Akinwumi Adesina of Nigeria is more of an agricultural development specialist than a financier. His vision is based on continuing decentralisation and increasing support for private initiatives. Interview with Maureen Grisot.
If appointed, what would be your first action as president?
I would ensure that the AfDB supports inclusive growth so the lives of the greatest number are improved. To this end, the institution should focus on sectors that have the greatest impact such as infrastructure and agriculture. It will also be essential to convince the private sector to invest more on the continent. This is the key to creating jobs.
Why would you make a good
I lived and worked in 15 African countries, so I know the continent well. I stayed for 10 years in Francophone countries and shall be a bridge between these countries and English-speaking Africa. Finance is not the only skill needed to meet the important challenges. Throughout my career, I gained experience in the much broader field of development. In Nigeria, I have reached millions through projects. I worked at the community level and I am able to connect the macro and micro levels essential for achieving inclusive growth.
What needs to be changed in the way the AfDB operates for it to help Africa really take off?
We must first become interested in the structure of the Bank, so that it can meet all its mandates more effectively. It must have an impact in the country, and I will ensure it deepens decentralisation. African countries can address several other sources of funding. But the Bank must remain their first choice. I want to improve operational efficiency and reduce the time between the selection of projects and their implementation.

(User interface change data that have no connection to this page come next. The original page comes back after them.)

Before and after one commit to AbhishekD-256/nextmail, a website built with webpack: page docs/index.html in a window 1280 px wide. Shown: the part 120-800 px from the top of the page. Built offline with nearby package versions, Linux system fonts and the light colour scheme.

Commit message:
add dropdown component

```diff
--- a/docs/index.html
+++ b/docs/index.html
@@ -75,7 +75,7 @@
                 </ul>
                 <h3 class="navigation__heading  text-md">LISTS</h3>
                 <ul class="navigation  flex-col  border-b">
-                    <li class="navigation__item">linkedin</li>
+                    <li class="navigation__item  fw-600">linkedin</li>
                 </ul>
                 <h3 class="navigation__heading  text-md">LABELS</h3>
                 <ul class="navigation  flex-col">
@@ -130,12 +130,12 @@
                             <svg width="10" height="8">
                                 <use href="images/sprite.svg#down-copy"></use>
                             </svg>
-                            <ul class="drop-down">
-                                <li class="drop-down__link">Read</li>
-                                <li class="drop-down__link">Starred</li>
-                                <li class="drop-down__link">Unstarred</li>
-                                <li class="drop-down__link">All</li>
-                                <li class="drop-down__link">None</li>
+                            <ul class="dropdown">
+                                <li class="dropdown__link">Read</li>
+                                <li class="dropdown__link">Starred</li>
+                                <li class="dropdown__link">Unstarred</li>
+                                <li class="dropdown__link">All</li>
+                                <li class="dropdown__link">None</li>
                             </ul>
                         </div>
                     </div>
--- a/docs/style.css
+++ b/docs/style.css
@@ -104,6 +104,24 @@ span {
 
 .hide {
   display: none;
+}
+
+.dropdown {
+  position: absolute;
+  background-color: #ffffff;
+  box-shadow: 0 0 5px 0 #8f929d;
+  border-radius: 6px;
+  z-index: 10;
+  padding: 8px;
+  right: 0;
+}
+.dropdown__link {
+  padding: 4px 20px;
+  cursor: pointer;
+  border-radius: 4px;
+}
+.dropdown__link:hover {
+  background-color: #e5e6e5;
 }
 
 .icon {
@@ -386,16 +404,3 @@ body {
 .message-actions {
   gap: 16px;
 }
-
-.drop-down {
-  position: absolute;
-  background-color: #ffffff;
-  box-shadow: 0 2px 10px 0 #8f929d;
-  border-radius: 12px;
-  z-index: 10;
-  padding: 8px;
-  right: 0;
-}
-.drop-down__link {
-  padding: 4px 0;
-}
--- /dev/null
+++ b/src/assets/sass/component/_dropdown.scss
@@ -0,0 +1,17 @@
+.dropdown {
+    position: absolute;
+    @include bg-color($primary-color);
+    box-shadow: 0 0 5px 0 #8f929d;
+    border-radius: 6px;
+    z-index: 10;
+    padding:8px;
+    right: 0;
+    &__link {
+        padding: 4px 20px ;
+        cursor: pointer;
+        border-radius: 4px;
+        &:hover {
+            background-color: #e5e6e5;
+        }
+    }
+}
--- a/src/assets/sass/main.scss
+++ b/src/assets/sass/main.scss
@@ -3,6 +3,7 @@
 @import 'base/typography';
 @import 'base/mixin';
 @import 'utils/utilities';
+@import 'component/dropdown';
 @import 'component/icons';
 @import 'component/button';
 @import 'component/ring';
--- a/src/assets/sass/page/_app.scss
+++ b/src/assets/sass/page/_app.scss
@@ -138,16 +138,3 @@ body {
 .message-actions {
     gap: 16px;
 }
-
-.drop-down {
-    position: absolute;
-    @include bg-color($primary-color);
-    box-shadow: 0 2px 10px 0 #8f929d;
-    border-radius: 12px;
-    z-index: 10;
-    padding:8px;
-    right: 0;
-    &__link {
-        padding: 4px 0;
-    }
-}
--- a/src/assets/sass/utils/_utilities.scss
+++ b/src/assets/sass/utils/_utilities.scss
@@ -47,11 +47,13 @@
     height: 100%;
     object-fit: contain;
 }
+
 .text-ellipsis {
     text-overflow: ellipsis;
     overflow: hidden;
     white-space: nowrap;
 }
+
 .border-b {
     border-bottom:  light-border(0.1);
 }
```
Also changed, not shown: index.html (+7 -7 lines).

AfDB must also rebuild integrity, transparency and accountability. I am also known for being a champion of the fight against corruption all throughout my career. In Nigeria, in three months, I helped to end corruption that had lasted 40 years, and I want to make AfDB the African bank with integrity.
Can you give a concrete example of something AfDB does that other
development banks do not?
AfDB has done a lot for infrastructure on the continent. It takes about $93bn per year to cover the deficit of infrastructure financing in Africa. AfDB has attracted funding in this sector, including creating the initiative Africa 50.
The Bank has done a lot of work in the electricity industry and supported renewable energy while promoting regional integration.
The Bank’s strategy for 2013–2022 has been adopted. In this context, how can the new president pursue his or her own ideas and priorities?
My ideas are perfectly consistent with this strategy. I want to promote inclusive growth by developing the private sector, stimulating regional integration, by infrastructure construction and ensuring good governance. These are the AfDB priorities.
The decentralisation strategy has been criticised for being expensive and inefficient. Do you intend to continue it?
The quality of AfDB projects can be improved only if it is close to its customers. Agriculture in Nigeria is a success because the Ministry of Agriculture is decentralised in the country’s 36 states. Today we have the best performance in this sector, so I deeply believe in decentralisation.